Sparring. Some people love it, other people hate it. Very few people are ambivalent toward it. For people new to the world of Martial Arts, sparring can be a source of apprehension. Most people, I have discovered in my thirty-four years on this planet, don’t like being hit; especially not in the face. Some people, myself included, take a strange pride in their ability to be hit (in the face or otherwise) without it slowing them down.
Within the different martial arts, and even within different gyms of the same style, there are a wide variety of attitudes towards sparring. Some advocate sparring often and hard, others advocate sparring seldom, keeping it as something that only the more experienced senior members of the class can do. There are, of course, pros and cons to both system.
I’ve been around a bit, I’ve trained in multiple styles, in multiple gyms and dojos, and even in multiple countries in, what has been thus far, a lifetime of martial arts. In my opinion, there is no single right way. The correct path through the martial arts isn’t a set road.

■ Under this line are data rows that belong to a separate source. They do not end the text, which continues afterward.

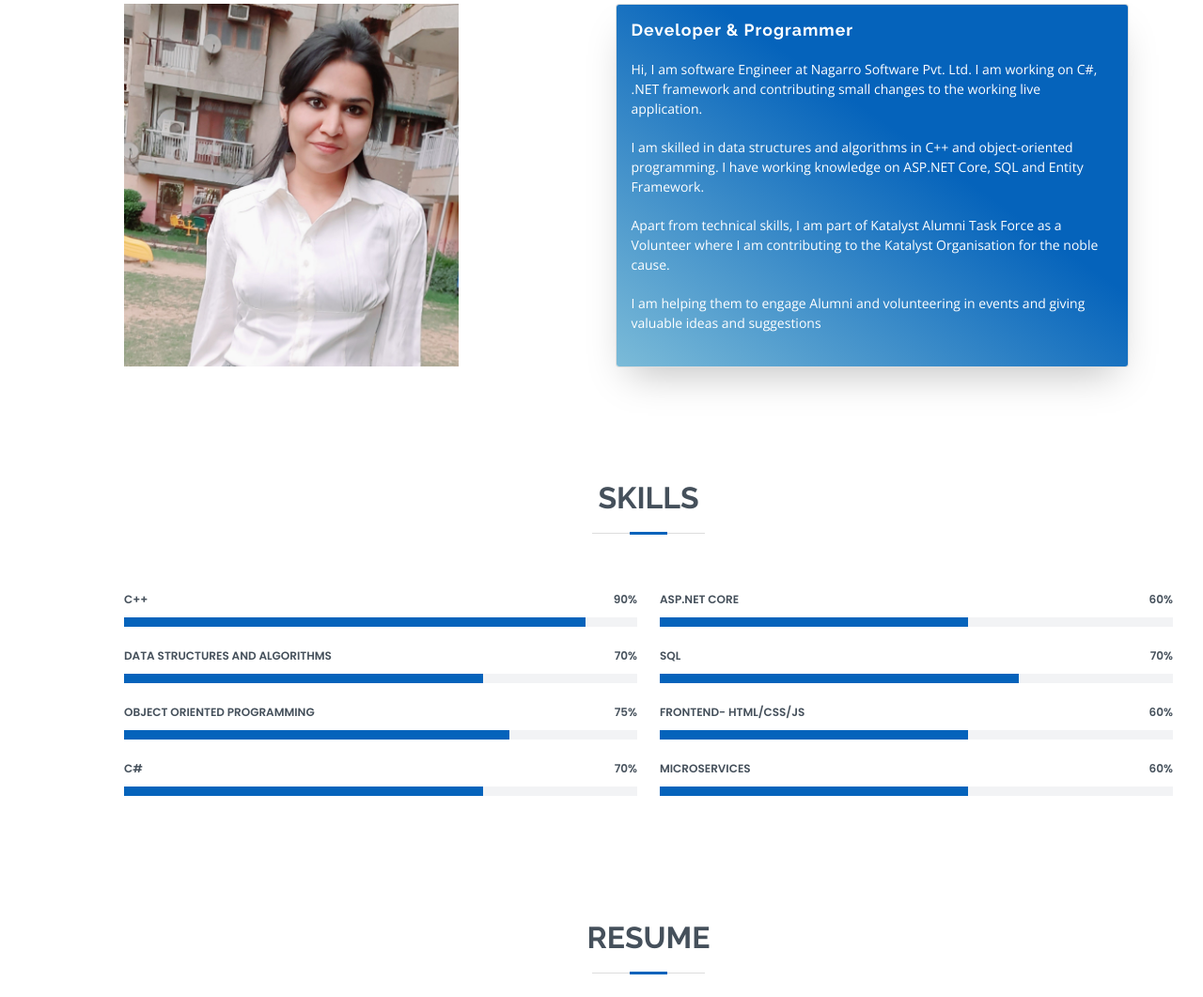
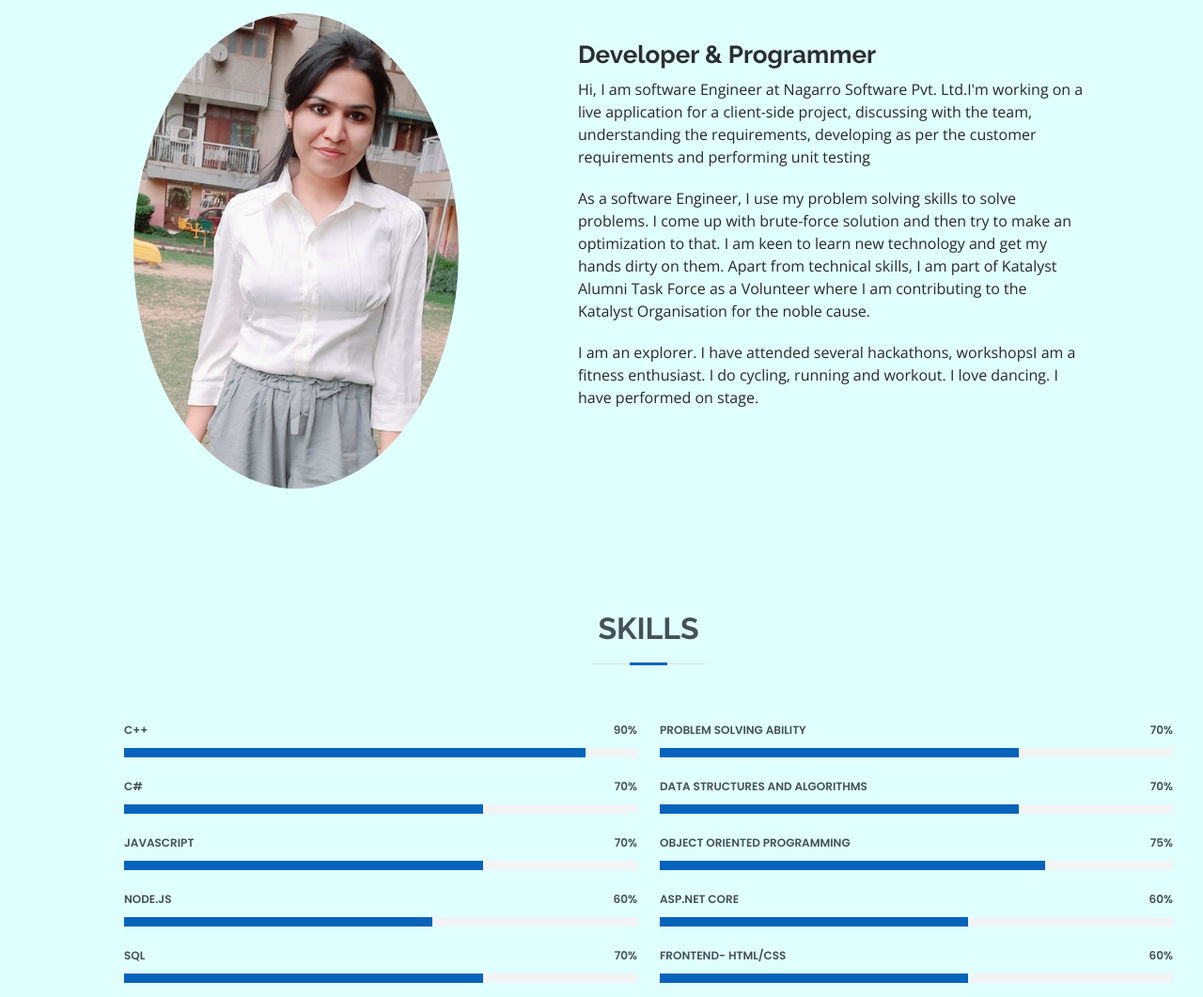
Before and after one commit to vaarigupta/MyPortfolio, a plain HTML site: page index.html in a window 1280 px wide. Shown: the part 964-2025 px from the top of the page at 94% size. Drawn offline with nearby package versions, Linux system fonts and the light colour scheme.

Commit message:
updated portfolio

```diff
--- a/assets/css/style.css
+++ b/assets/css/style.css
@@ -5,6 +5,7 @@
 body {
   font-family: "Open Sans", sans-serif;
   color: #272829;
+  background-color: lightcyan;
 }
 
 a {
@@ -256,7 +257,7 @@ h1, h2, h3, h4, h5, h6 {
 #hero {
   width: 100%;
   height: 100vh;
-  background: url("../img/wallpaper.jpg") top right no-repeat;
+  background: url("../img/wallpaper3.jpg") top right no-repeat;
   background-size: cover;
   position: relative;
 }
@@ -269,7 +270,6 @@ h1, h2, h3, h4, h5, h6 {
 
 #hero:before {
   content: "";
-  background: rgba(107, 75, 148, 0.6);
   position: absolute;
   bottom: 0;
   top: 0;
@@ -292,6 +292,16 @@ h1, h2, h3, h4, h5, h6 {
   font-family: "Poppins", sans-serif;
 }
 
+ .myPhoto
+{
+  /* background-position: 50% 35%; */
+  background-repeat: no-repeat;
+  padding: 5px 5px;
+  margin : 5px 5px;
+  border-radius: 50%;
+  min-width: 20%;
+  height: auto;
+}
 #hero p span {
   color:#fff;
   letter-spacing: 1px;
@@ -381,12 +391,25 @@ section {
 /*--------------------------------------------------------------
 # About
 --------------------------------------------------------------*/
-.about .content h3 {
+.about .content
+{
+  margin : 5px 5px;
+  padding : 5px 5px;
+  /* border:2px solid #0563bb; */
+
+}
+.about .content h2 {
   font-weight: 700;
   font-size: 26px;
   color: #2b2e31;
+
 }
 
+/* .about .content p
+{
+  margin : 5px 5px;
+  padding : 5px 5px;
+} */
 .about .content ul {
   list-style: none;
   padding: 0;
@@ -673,7 +696,7 @@ html {
 # Footer
 --------------------------------------------------------------*/
 #footer {
-  background: #f7f8f9;
+  background: lightgrey;
   color: #45505b;
   font-size: 14px;
   text-align: center;
--- a/index.html
+++ b/index.html
@@ -74,25 +74,40 @@
 
         <div class="row">
           <div class="col-lg-4">
-            <img src="assets/img/profile-img-3.jpg" class="img-fluid" alt="MyProfilePic">
+            <img src="assets/img/profile-img-4.jpg" class="img-fluid myPhoto" alt="MyProfilePic">
           </div>
           <div class="col-lg-1"> </div>
           <div class="col-lg-6 pt-4 pt-lg-0 content main">
 
-            <div class="card">
+            <div >
               <!-- <div class="card_image"><img src="assets/img/Projects_Images/Projects SS/Projects SS/BookReadingEvent1.png"></div> -->
             <!-- D:\Practice\MyPortfolio\MyResume\MyResume\assets\img\Projects_Images -->
-              <div class="card_content">
+
+            <div class = "about">
+              <div class="content">
+                <br />
+                <h2> Developer &amp; Programmer </h2
+                <p>
+                  <ul>
+                    <li>Hi, I am software Engineer at Nagarro Software Pvt. Ltd.I'm working on a live application for a client-side project, discussing with the team, understanding the requirements, developing as per the customer requirements and performing unit testing </li>
+                    <li>As a software Engineer, I use my problem solving skills to solve problems. I come up with brute-force solution and then try to make an optimization to that. I am keen to learn new technology and get my hands dirty on them. Apart from technical skills, I am part of Katalyst Alumni Task Force as a Volunteer where I am contributing to the Katalyst Organisation for the noble cause. </li>
+                    <li>I am an explorer. I have attended several hackathons, workshopsI am  a fitness enthusiast. I do cycling, running and workout. I love dancing. I have performed on stage. </li>
+                  </ul>
+                 </p>
+              </div>
+
+            </div>
+
+            <!-- <div class="card_content">
                 <h2 class="card_title"> Developer &amp; Programmer </h2>
                 <p class="card_text">
                   <ul class="card_text">
-                    <li>Hi, I am software Engineer at Nagarro Software Pvt. Ltd. I am working on C#, .NET framework and contributing small changes to the working live application. </li>
-                    <li>I am skilled in data structures and algorithms in C++ and object-oriented programming. I have working knowledge on ASP.NET Core, SQL and Entity Framework.  </li>
-                    <li>Apart from technical skills, I am part of Katalyst Alumni Task Force as a Volunteer where I am contributing to the Katalyst Organisation for the noble cause. </li>
-                    <li>I am helping them to engage Alumni and volunteering in events and giving valuable ideas and suggestions</li>
+                    <li>Hi, I am software Engineer at Nagarro Software Pvt. Ltd.I'm working on a live application for a client-side project, discussing with the team, understanding the requirements, developing as per the customer requirements and performing unit testing </li>
+                    <li>As a software Engineer, I use my problem solving skills to solve problems. I come up with brute-force solution and then try to make an optimization to that. I am keen to learn new technology and get my hands dirty on them. Apart from technical skills, I am part of Katalyst Alumni Task Force as a Volunteer where I am contributing to the Katalyst Organisation for the noble cause. </li>
+                    <li>I am an explorer. I have attended several hackathons, workshopsI am  a fitness enthusiast. I do cycling, running and workout. I love dancing. I have performed on stage. </li>
                   </ul>
                  </p>
-              </div>
+              </div> -->
             </div>
           </div>
         </div>
@@ -122,6 +137,46 @@
               </div>
             </div>
 
+
+            <div class="progress">
+              <span class="skill">C# <i class="val">70%</i></span>
+              <div class="progress-bar-wrap">
+                <div class="progress-bar" role="progressbar" aria-valuenow="70" aria-valuemin="0" aria-valuemax="100"></div>
+              </div>
+            </div>
+            <div class="progress">
+              <span class="skill">Javascript<i class="val">70%</i></span>
+              <div class="progress-bar-wrap">
+                <div class="progress-bar" role="progressbar" aria-valuenow="70" aria-valuemin="0" aria-valuemax="100"></div>
+              </div>
+            </div>
+
+            <div class="progress">
+              <span class="skill">Node.js<i class="val">60%</i></span>
+              <div class="progress-bar-wrap">
+                <div class="progress-bar" role="progressbar" aria-valuenow="60" aria-valuemin="0" aria-valuemax="100"></div>
+              </div>
+            </div>
+
+            <div class="progress">
+              <span class="skill">SQL <i class="val">70%</i></span>
+              <div class="progress-bar-wrap">
+                <div class="progress-bar" role="progressbar" aria-valuenow="70" aria-valuemin="0" aria-valuemax="100"></div>
+              </div>
+            </div>
+
+
+          </div>
+
+          <div class="col-lg-6">
+
+            <div class="progress">
+              <span class="skill">Problem Solving Ability <i class="val">70%</i></span>
+              <div class="progress-bar-wrap">
+                <div class="progress-bar" role="progressbar" aria-valuenow="70" aria-valuemin="0" aria-valuemax="100"></div>
+              </div>
+            </div>
+
             <div class="progress">
               <span class="skill">Data structures and algorithms <i class="val">70%</i></span>
               <div class="progress-bar-wrap">
@@ -137,42 +192,21 @@
             </div>
 
             <div class="progress">
-              <span class="skill">C# <i class="val">70%</i></span>
-              <div class="progress-bar-wrap">
-                <div class="progress-bar" role="progressbar" aria-valuenow="70" aria-valuemin="0" aria-valuemax="100"></div>
-              </div>
-            </div>
-
-          </div>
-
-          <div class="col-lg-6">
-
-            <div class="progress">
               <span class="skill">ASP.NET Core <i class="val">60%</i></span>
               <div class="progress-bar-wrap">
                 <div class="progress-bar" role="progressbar" aria-valuenow="60" aria-valuemin="0" aria-valuemax="100"></div>
               </div>
             </div>
 
-            <div class="progress">
-              <span class="skill">SQL <i class="val">70%</i></span>
-              <div class="progress-bar-wrap">
-                <div class="progress-bar" role="progressbar" aria-valuenow="70" aria-valuemin="0" aria-valuemax="100"></div>
-              </div>
-            </div>
+
 
             <div class="progress">
-              <span class="skill">Frontend- HTML/CSS/JS <i class="val">60%</i></span>
+              <span class="skill">Frontend- HTML/CSS <i class="val">60%</i></span>
               <div class="progress-bar-wrap">
                 <div class="progress-bar" role="progressbar" aria-valuenow="60" aria-valuemin="0" aria-valuemax="100"></div>
               </div>
             </div>
-            <div class="progress">
-              <span class="skill">Microservices<i class="val">60%</i></span>
-              <div class="progress-bar-wrap">
-                <div class="progress-bar" role="progressbar" aria-valuenow="60" aria-valuemin="0" aria-valuemax="100"></div>
-              </div>
-            </div>
+
           </div>
 
         </div>
@@ -223,8 +257,10 @@
               <h5>Oct 2020 – Current</h5>
               <p><em>Gurgaon, India </em></p>
               <ul>
-                <li>Developing sections in the desktop application based on WCF, Windows form and C# .NET</li>
-                <li>Provided training on C#, ASP.NET Core, Docker, Microservices, Azure </li>
+              <li>Working on a live application for a client-side project, discussing with the team, understanding the requirements, developing as per the customer requirements and performing unit testing</li>
+              <li>Developing screens using 3-layered design pattern, fetching all the data from database and using stored procedure in the application and displaying data in the grids.</li>
+              <li>Worked on SSRS report, manipulated SQL procedures and developed queries using SQL Server Data tool.</li>
+              <li>Resolving technical bugs from the live incidents</li>
               </ul>
             </div>
             <div class="resume-item">
```
Also changed, not shown: assets/img/profile-img-4.jpg (added), assets/img/wallpaper1.jpg (added), assets/img/wallpaper2.jpg (added), assets/img/wallpaper3.jpg (added), assets/img/wallpaper4.jpg (added), assets/img/wallpaper5.jpg (added), assets/img/wallpaper6.jpg (added).
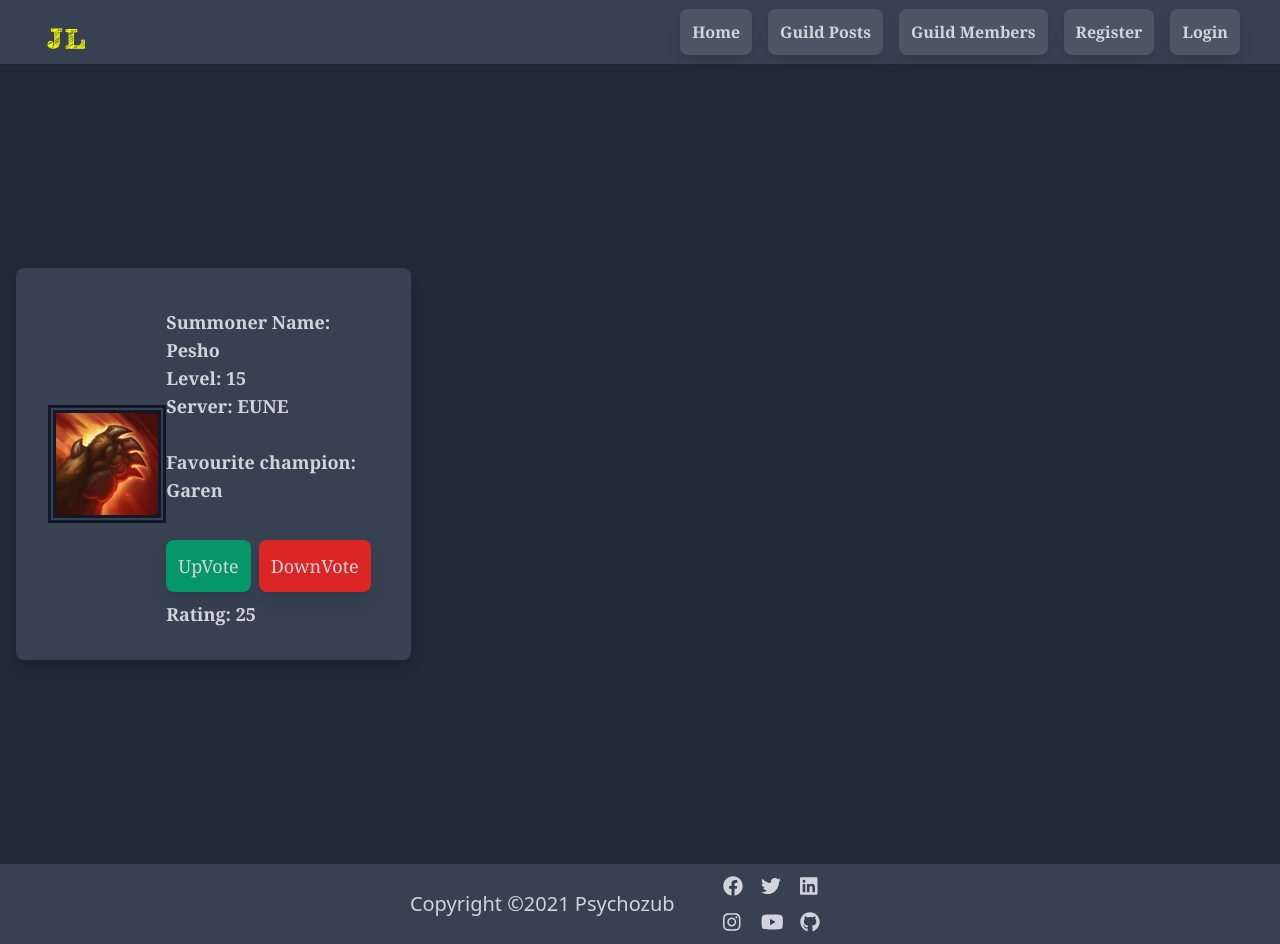
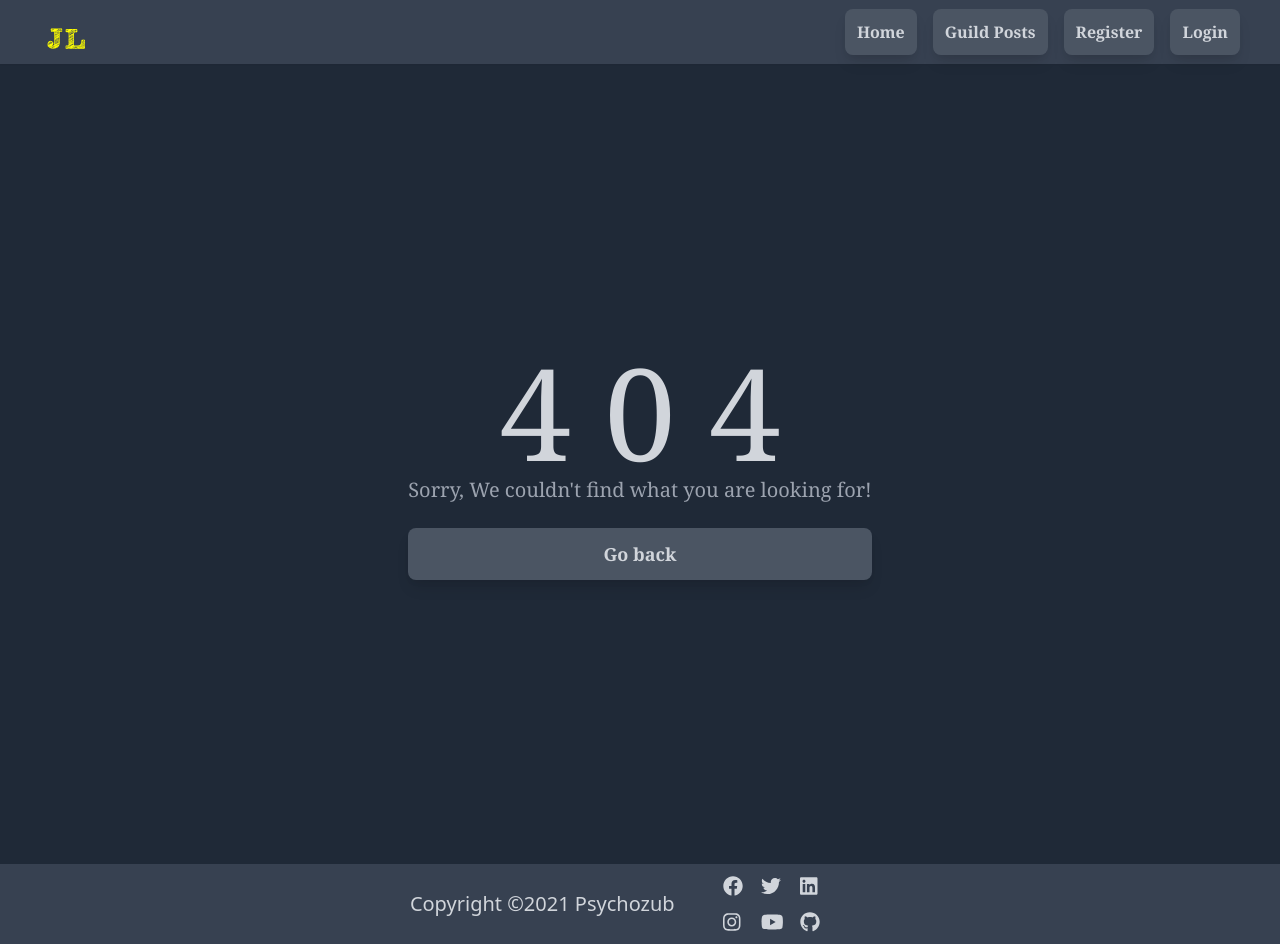
Before and after one commit to Bozhidar-Vangelov/the-justice-league, a React (Create React App) app: page /guild-members in a window 1280 px wide. Built offline with nearby package versions, Linux system fonts and the light colour scheme; the HTML template or start-up script is replaced by a standard one.

Commit message:
Remove guild members page

```diff
--- a/src/App.js
+++ b/src/App.js
@@ -7,7 +7,6 @@ import Navbar from './components/Navbar/Navbar.js';
 import Home from './components/Home.js';
 import MyAccount from './components/MyAccount/MyAccount.js';
 import CreatePost from './components/CreatePost/CreatePost.js';
-import GuildMembers from './components/GuildMembers/GuildMembers.js';
 import GuildPosts from './components/GuildPosts/GuildPosts.js';
 import Login from './components/Login/Login.js';
 import Register from './components/Register/Register.js';
@@ -28,7 +27,6 @@ function App() {
         <Notification />
         <Routes>
           <Route path='/' element={<Home />} />
-          <Route path='/guild-members' element={<GuildMembers />} />
           <Route path='/guild-posts' element={<GuildPosts />} />
           <Route path='/details/:postId' element={<GuildPostDetails />} />
           <Route path='*' element={<NotFound />} />
--- a/src/components/GuildMembers/GuildMembers.js
+++ /dev/null
@@ -1,35 +0,0 @@
-import guildMembersStyles from './guildMembersStyles.js';
-import profileIcon from '../../images/6.png';
-
-function GuildMembers() {
-  return (
-    <div className={guildMembersStyles.main}>
-      <section className='container mx-auto flex flex-wrap'>
-        <article className={guildMembersStyles.boxContainer}>
-          <div className={guildMembersStyles.box}>
-            <div className={guildMembersStyles.infoBox}>
-              <img src={profileIcon} alt='ProfileIcon' />
-            </div>
-            <div className={guildMembersStyles.info}>
-              <p>Summoner Name: Pesho</p>
-              <p>Level: 15</p>
-              <p>Server: EUNE</p>
-              <br />
-              <p>Favourite champion: Garen</p>
-              <br />
-              <div className='flex justify-between'>
-                <button className={guildMembersStyles.upVote}>UpVote</button>
-                <button className={guildMembersStyles.downVote}>
-                  DownVote
-                </button>
-              </div>
-              <p>Rating: 25</p>
-            </div>
-          </div>
-        </article>
-      </section>
-    </div>
-  );
-}
-
-export default GuildMembers;
--- a/src/components/GuildMembers/guildMembersStyles.js
+++ /dev/null
@@ -1,38 +0,0 @@
-const guildMembersStyles = {
-  main: ['grid', 'min-h-screen', 'place-items-center'].join(' '),
-  boxContainer: ['lg:w-1/3', 'md:w-1/2', 'w-full', 'p-4'].join(' '),
-  box: [
-    'flex',
-    'justify-between',
-    'items-center',
-    'p-8',
-    'bg-gray-700',
-    'rounded-lg',
-    'shadow-lg',
-  ].join(' '),
-  infoBox: ['border-8', 'border-double', 'border-gray-900'].join(' '),
-  info: ['mt-2', 'text-gray-300', 'font-serif', 'text-lg', 'font-bold'].join(
-    ' '
-  ),
-  upVote: [
-    'p-3',
-    'm-2',
-    'mx-0',
-    'bg-green-600',
-    'hover:bg-green-800',
-    'hover:text-green-400',
-    'rounded-lg',
-    'shadow-lg',
-  ].join(' '),
-  downVote: [
-    'p-3',
-    'm-2',
-    'bg-red-600',
-    'hover:bg-red-800',
-    'hover:text-red-400',
-    'rounded-lg',
-    'shadow-lg',
-  ].join(' '),
-};
-
-export default guildMembersStyles;
--- a/src/components/Navbar/DropdownContent.js
+++ b/src/components/Navbar/DropdownContent.js
@@ -24,7 +24,6 @@ function DropdownContent({ isOpen, toggle, userEmail }) {
     >
       <LinkButton content='Home' to='/' />
       <LinkButton content='Guild Posts' to='/guild-posts' />
-      <LinkButton content='Guild Members' to='/guild-members' />
 
       {userEmail ? userButtons : guestButtons}
     </div>
--- a/src/components/Navbar/Navbar.js
+++ b/src/components/Navbar/Navbar.js
@@ -56,7 +56,6 @@ function Navbar() {
         <div className='pr-8 xl:block hidden'>
           <LinkButton content='Home' to='/' />
           <LinkButton content='Guild Posts' to='/guild-posts' />
-          <LinkButton content='Guild Members' to='/guild-members' />
           {user.email ? userButtons : guestButtons}
         </div>
       </nav>
```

It’s not a staircase that you can climb, moving from set step to set step following a predefined, one size fits all, pathway.
Size, speed, mobility, strength, even your ability to take a punch; all of these factors impact on your ability to spar safely and effectively.